__Records__:
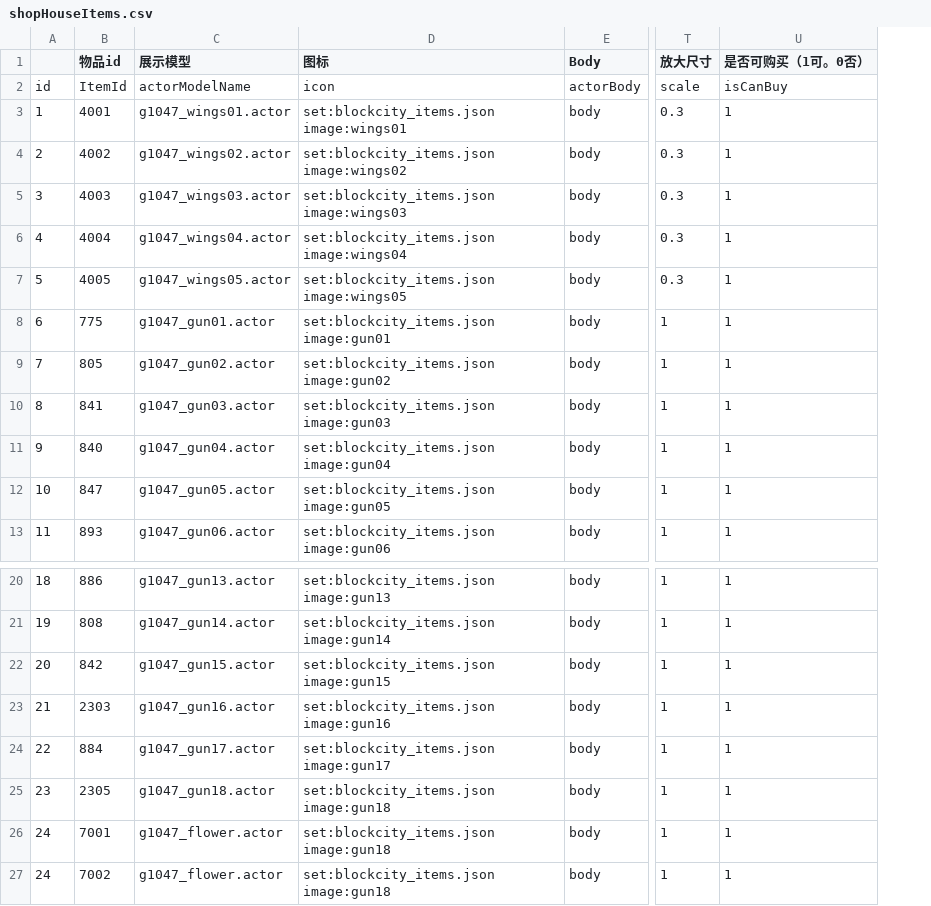
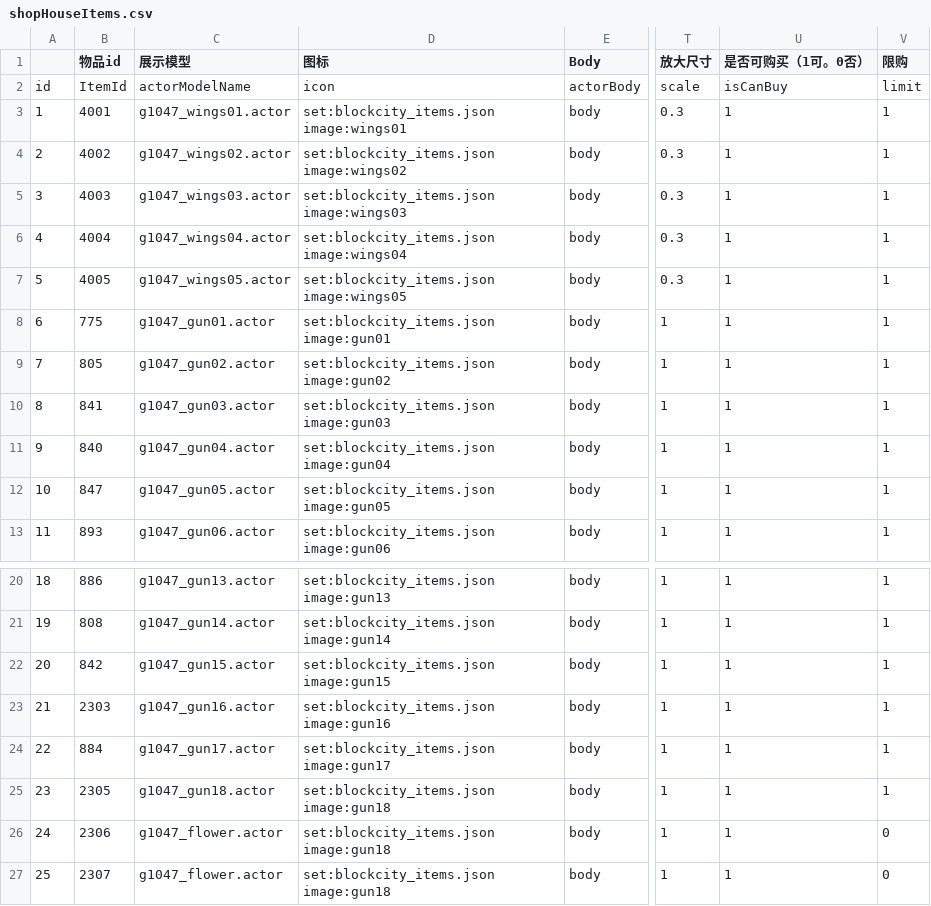
Before and after one commit to heliaoyuan10086/Game, a CSV file: BlockCity/shopHouseItems.csv, drawn as a sheet; only a part is shown, gaps mark what is left out; the diff names each change by its address in the sheet, - before the commit and + after, or states it on an @@ line.

```diff
--- a/BlockCity/shopHouseItems.csv
+++ b/BlockCity/shopHouseItems.csv
+column V (限购), rows 2-13: limit | 1 | 1 | 1 | 1 | 1 | 1 | 1 | 1 | 1 | 1 | 1; rows 20-27: 1 | 1 | 1 | 1 | 1 | 1 | 0 | 0
-B26 (物品id): 7001
+B26 (物品id): 2306
-A27: 24
+A27: 25
-B27 (物品id): 7002
+B27 (物品id): 2307
```
Also changed, not shown: BlockCity/setting/items.csv, 1 other file.
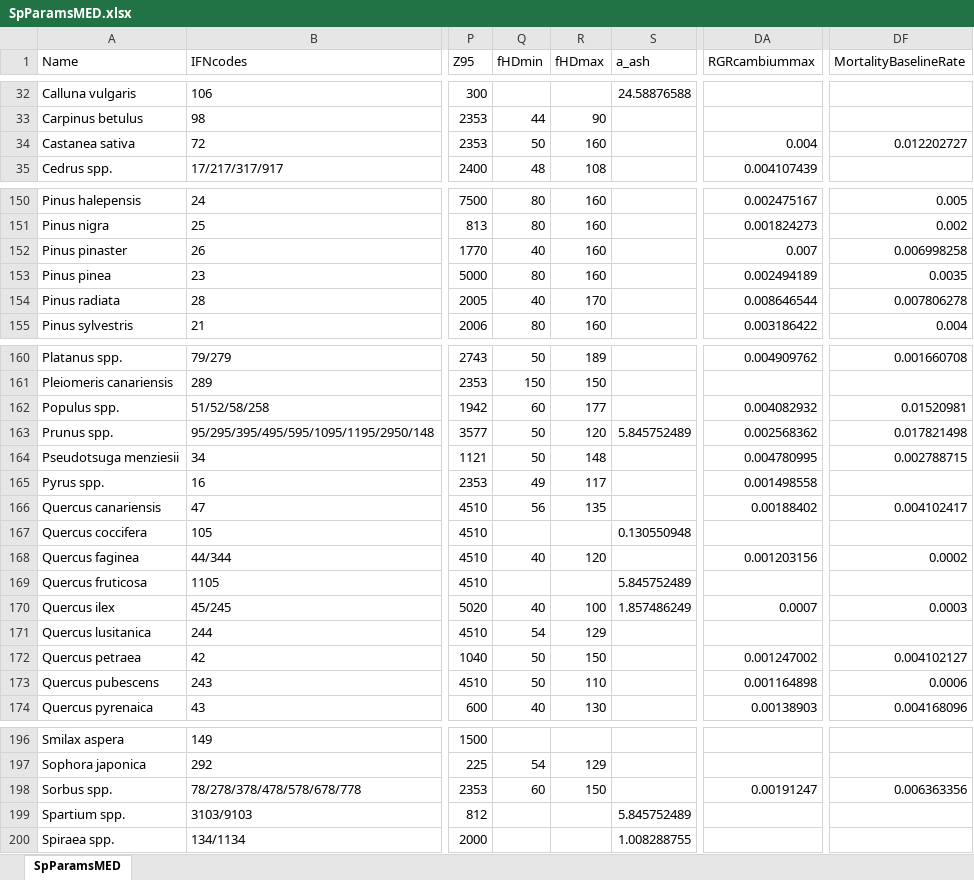
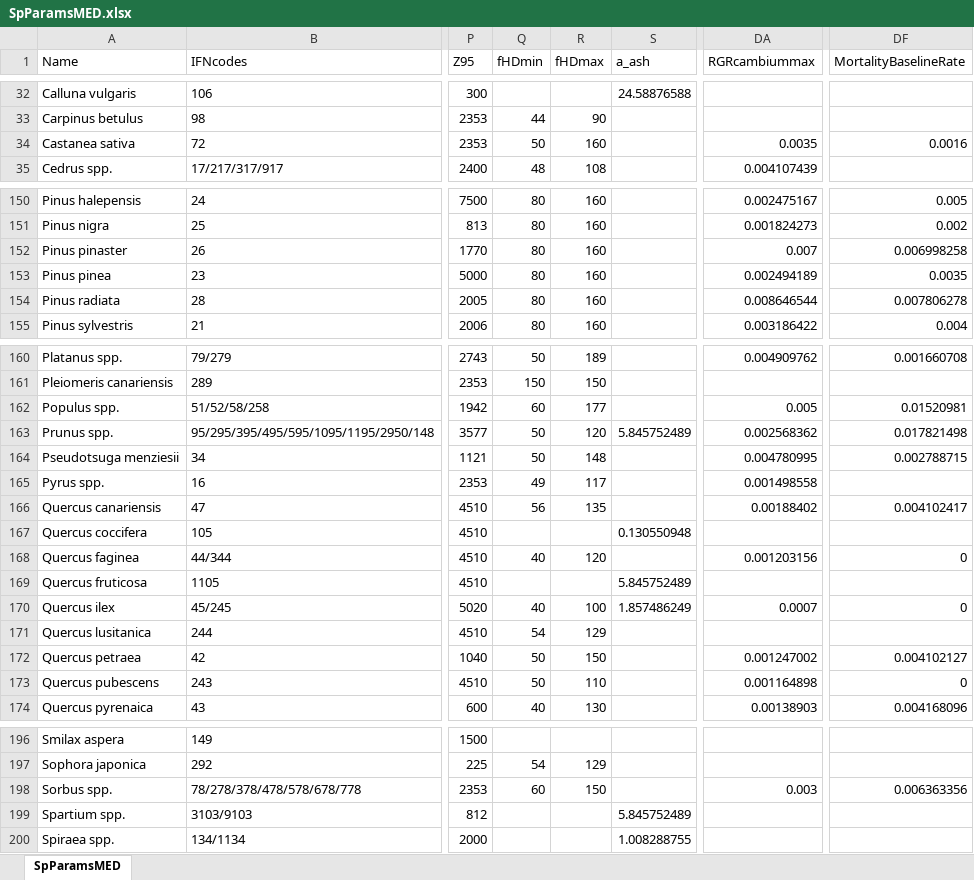
Before and after one commit to emf-creaf/medfate, an Excel workbook: data-raw/SpParamsMED.xlsx, sheet SpParamsMED, drawn as a sheet; only a part is shown, gaps mark what is left out; values as stored, in another font and other column widths than the file's, no borders; table styles not drawn; the diff covers the shown part only; the diff names each change by its address in the sheet, - before the commit and + after, or states it on an @@ line.

Commit message:
new params7

```diff
--- a/data-raw/SpParamsMED.xlsx (sheet SpParamsMED)
+++ b/data-raw/SpParamsMED.xlsx (sheet SpParamsMED)
-DA34 (RGRcambiummax): 0.004
+DA34 (RGRcambiummax): 0.0035
-DF34 (MortalityBaselineRate): 0.012202727
+DF34 (MortalityBaselineRate): 0.0016
-Q152 (fHDmin): 40
+Q152 (fHDmin): 80
-Q154 (fHDmin): 40
+Q154 (fHDmin): 80
-R154 (fHDmax): 170
+R154 (fHDmax): 160
-DA162 (RGRcambiummax): 0.004082932
+DA162 (RGRcambiummax): 0.005
-DF168 (MortalityBaselineRate): 0.0002
+DF168 (MortalityBaselineRate): 0
-DF170 (MortalityBaselineRate): 0.0003
+DF170 (MortalityBaselineRate): 0
-DF173 (MortalityBaselineRate): 0.0006
+DF173 (MortalityBaselineRate): 0
-DA198 (RGRcambiummax): 0.00191247
+DA198 (RGRcambiummax): 0.003
```
Also changed, not shown: 1 edited cell elsewhere in this sheet, 2 other files.
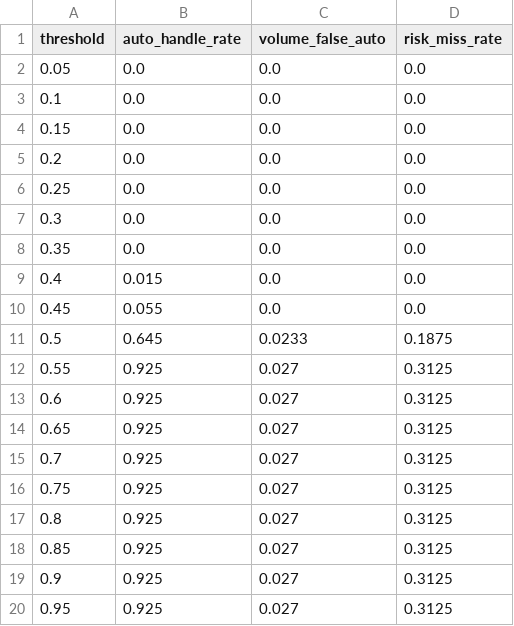
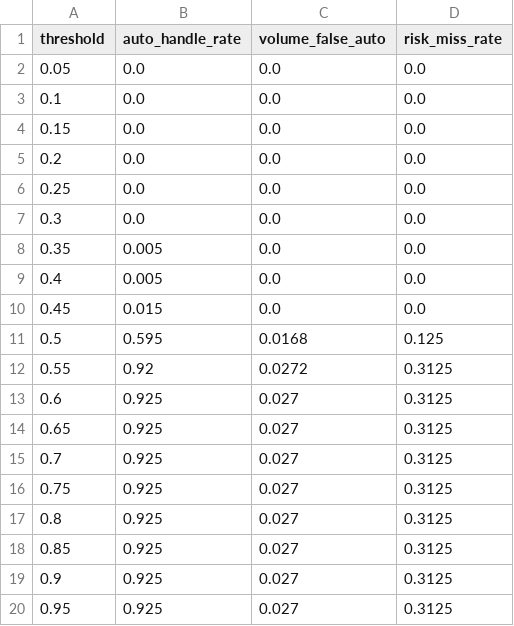
Before and after one commit to ShivamSharko/backstage-spotify-support-agent, a CSV file: eval/operating_curve.csv, drawn as a sheet.

```diff
--- a/eval/operating_curve.csv
+++ b/eval/operating_curve.csv
@@ -7,7 +7,7 @@ threshold,auto_handle_rate,volume_false_auto,risk_miss_rate
 0.3,0.0,0.0,0.0
-0.35,0.0,0.0,0.0
-0.4,0.015,0.0,0.0
-0.45,0.055,0.0,0.0
-0.5,0.645,0.0233,0.1875
-0.55,0.925,0.027,0.3125
+0.35,0.005,0.0,0.0
+0.4,0.005,0.0,0.0
+0.45,0.015,0.0,0.0
+0.5,0.595,0.0168,0.125
+0.55,0.92,0.0272,0.3125
 0.6,0.925,0.027,0.3125
```
Also changed, not shown: eval/calibration_grid.csv, eval/calibration_report.csv, 6 other files.
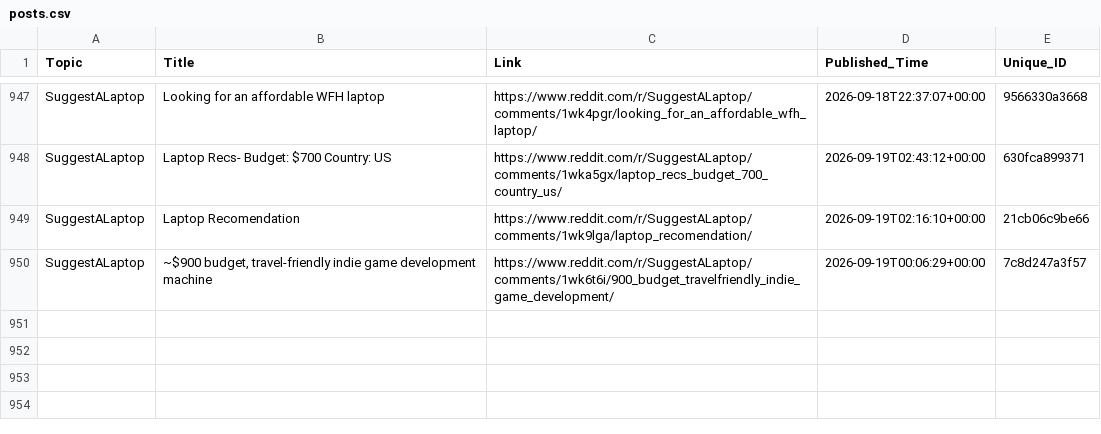
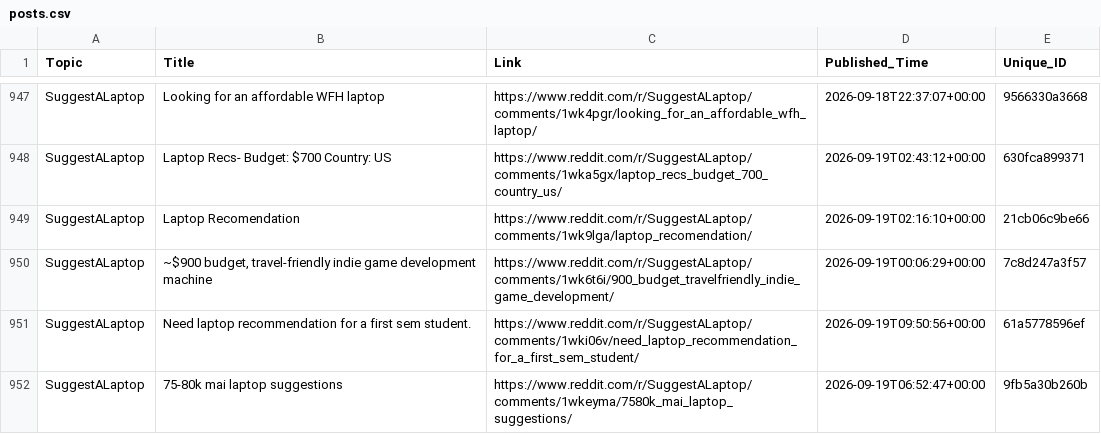
Before and after one commit to sidhu2690/EB_reddit, a CSV file: posts.csv, drawn as a sheet; only a part is shown, gaps mark what is left out; the diff names each change by its address in the sheet, - before the commit and + after, or states it on an @@ line.

```diff
--- a/posts.csv
+++ b/posts.csv
+row 951: SuggestALaptop | Need laptop recommendation for a first sem student. | https://www.reddit.com/r/SuggestALaptop/comments/1wki06v/need_laptop_recommendation_for_a_first_sem_student/ | 2026-09-19T09:50:56+00:00 | 61a5778596ef
+row 952: SuggestALaptop | 75-80k mai laptop suggestions | https://www.reddit.com/r/SuggestALaptop/comments/1wkeyma/7580k_mai_laptop_suggestions/ | 2026-09-19T06:52:47+00:00 | 9fb5a30b260b
```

__The problem__: Search the entries above for the word "RGRcambiummax" and copy each line where it appears.

__Answer to this exercise__:
-DA34 (RGRcambiummax): 0.004
+DA34 (RGRcambiummax): 0.0035
-DA162 (RGRcambiummax): 0.004082932
+DA162 (RGRcambiummax): 0.005
-DA198 (RGRcambiummax): 0.00191247
+DA198 (RGRcambiummax): 0.003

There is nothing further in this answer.